Edit tracking data
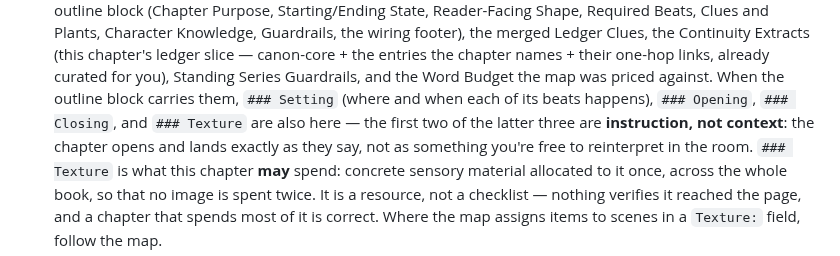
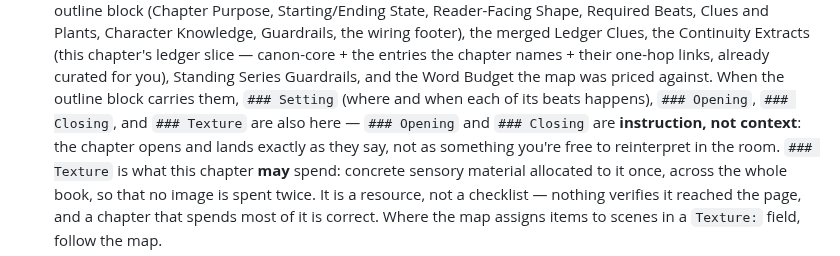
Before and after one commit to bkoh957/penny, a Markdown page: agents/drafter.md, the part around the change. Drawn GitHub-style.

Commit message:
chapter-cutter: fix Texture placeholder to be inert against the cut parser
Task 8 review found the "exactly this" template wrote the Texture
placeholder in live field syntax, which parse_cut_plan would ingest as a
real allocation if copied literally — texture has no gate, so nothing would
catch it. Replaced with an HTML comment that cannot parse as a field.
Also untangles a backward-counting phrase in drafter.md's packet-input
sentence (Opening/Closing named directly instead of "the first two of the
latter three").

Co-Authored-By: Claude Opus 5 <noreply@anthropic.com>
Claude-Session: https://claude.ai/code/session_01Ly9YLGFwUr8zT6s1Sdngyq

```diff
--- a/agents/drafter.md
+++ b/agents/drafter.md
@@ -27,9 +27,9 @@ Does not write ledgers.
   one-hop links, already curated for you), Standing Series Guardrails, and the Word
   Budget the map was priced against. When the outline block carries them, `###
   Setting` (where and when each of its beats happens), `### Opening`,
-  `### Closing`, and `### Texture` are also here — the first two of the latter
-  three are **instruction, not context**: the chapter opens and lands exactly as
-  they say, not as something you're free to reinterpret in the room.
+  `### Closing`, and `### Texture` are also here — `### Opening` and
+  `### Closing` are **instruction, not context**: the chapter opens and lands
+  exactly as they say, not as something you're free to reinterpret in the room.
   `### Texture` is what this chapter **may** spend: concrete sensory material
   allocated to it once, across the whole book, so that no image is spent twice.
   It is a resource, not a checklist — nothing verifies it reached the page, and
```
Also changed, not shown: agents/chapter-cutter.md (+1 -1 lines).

Directions >>
Look over the records above and copy each line that includes the string "first".

Task result >>
sentence (Opening/Closing named directly instead of "the first two of the
-  `### Closing`, and `### Texture` are also here — the first two of the latter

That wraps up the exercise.